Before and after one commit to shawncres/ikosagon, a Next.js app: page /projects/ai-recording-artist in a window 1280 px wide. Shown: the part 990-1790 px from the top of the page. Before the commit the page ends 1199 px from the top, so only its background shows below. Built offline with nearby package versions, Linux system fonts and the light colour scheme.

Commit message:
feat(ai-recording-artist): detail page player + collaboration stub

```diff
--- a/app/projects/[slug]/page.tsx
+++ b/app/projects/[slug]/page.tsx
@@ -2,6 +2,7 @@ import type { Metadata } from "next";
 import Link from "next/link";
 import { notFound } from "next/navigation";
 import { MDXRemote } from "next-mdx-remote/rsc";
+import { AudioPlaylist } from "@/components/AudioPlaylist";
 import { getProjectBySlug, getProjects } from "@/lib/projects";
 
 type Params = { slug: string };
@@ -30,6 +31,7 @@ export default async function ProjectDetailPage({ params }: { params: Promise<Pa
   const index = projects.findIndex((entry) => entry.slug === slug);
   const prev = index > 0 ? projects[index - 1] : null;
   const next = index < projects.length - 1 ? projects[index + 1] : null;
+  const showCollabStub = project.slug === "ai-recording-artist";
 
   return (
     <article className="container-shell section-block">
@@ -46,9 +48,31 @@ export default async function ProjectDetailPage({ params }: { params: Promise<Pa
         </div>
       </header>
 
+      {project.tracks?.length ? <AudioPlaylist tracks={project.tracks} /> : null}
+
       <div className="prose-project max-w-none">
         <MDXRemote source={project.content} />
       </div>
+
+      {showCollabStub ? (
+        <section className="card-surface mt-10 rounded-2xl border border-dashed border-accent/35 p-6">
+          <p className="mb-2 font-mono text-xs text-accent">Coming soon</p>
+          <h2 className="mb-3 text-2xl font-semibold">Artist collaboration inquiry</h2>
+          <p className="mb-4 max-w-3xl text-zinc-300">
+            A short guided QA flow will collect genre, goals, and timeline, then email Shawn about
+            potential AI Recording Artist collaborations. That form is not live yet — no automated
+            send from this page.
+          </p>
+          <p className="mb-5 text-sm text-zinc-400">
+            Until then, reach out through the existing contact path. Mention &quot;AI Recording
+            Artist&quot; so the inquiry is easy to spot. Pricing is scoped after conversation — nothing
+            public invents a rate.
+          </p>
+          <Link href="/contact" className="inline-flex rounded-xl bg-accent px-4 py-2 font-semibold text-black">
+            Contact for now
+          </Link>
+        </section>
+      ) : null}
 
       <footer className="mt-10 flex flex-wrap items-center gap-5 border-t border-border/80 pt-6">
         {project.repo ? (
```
● ● ● ● ● ● ●
- **Exercise details**: Repeat every record exactly, so that nothing is lost or altered.

- **Answer section**:
Before and after one commit to shawncres/ikosagon, a Next.js app: page /projects/ai-recording-artist in a window 1280 px wide. Shown: the part 990-1790 px from the top of the page. Before the commit the page ends 1199 px from the top, so only its background shows below. Built offline with nearby package versions, Linux system fonts and the light colour scheme.

Commit message:
feat(ai-recording-artist): detail page player + collaboration stub

```diff
--- a/app/projects/[slug]/page.tsx
+++ b/app/projects/[slug]/page.tsx
@@ -2,6 +2,7 @@ import type { Metadata } from "next";
 import Link from "next/link";
 import { notFound } from "next/navigation";
 import { MDXRemote } from "next-mdx-remote/rsc";
+import { AudioPlaylist } from "@/components/AudioPlaylist";
 import { getProjectBySlug, getProjects } from "@/lib/projects";
 
 type Params = { slug: string };
@@ -30,6 +31,7 @@ export default async function ProjectDetailPage({ params }: { params: Promise<Pa
   const index = projects.findIndex((entry) => entry.slug === slug);
   const prev = index > 0 ? projects[index - 1] : null;
   const next = index < projects.length - 1 ? projects[index + 1] : null;
+  const showCollabStub = project.slug === "ai-recording-artist";
 
   return (
     <article className="container-shell section-block">
@@ -46,9 +48,31 @@ export default async function ProjectDetailPage({ params }: { params: Promise<Pa
         </div>
       </header>
 
+      {project.tracks?.length ? <AudioPlaylist tracks={project.tracks} /> : null}
+
       <div className="prose-project max-w-none">
         <MDXRemote source={project.content} />
       </div>
+
+      {showCollabStub ? (
+        <section className="card-surface mt-10 rounded-2xl border border-dashed border-accent/35 p-6">
+          <p className="mb-2 font-mono text-xs text-accent">Coming soon</p>
+          <h2 className="mb-3 text-2xl font-semibold">Artist collaboration inquiry</h2>
+          <p className="mb-4 max-w-3xl text-zinc-300">
+            A short guided QA flow will collect genre, goals, and timeline, then email Shawn about
+            potential AI Recording Artist collaborations. That form is not live yet — no automated
+            send from this page.
+          </p>
+          <p className="mb-5 text-sm text-zinc-400">
+            Until then, reach out through the existing contact path. Mention &quot;AI Recording
+            Artist&quot; so the inquiry is easy to spot. Pricing is scoped after conversation — nothing
+            public invents a rate.
+          </p>
+          <Link href="/contact" className="inline-flex rounded-xl bg-accent px-4 py-2 font-semibold text-black">
+            Contact for now
+          </Link>
+        </section>
+      ) : null}
 
       <footer className="mt-10 flex flex-wrap items-center gap-5 border-t border-border/80 pt-6">
         {project.repo ? (
```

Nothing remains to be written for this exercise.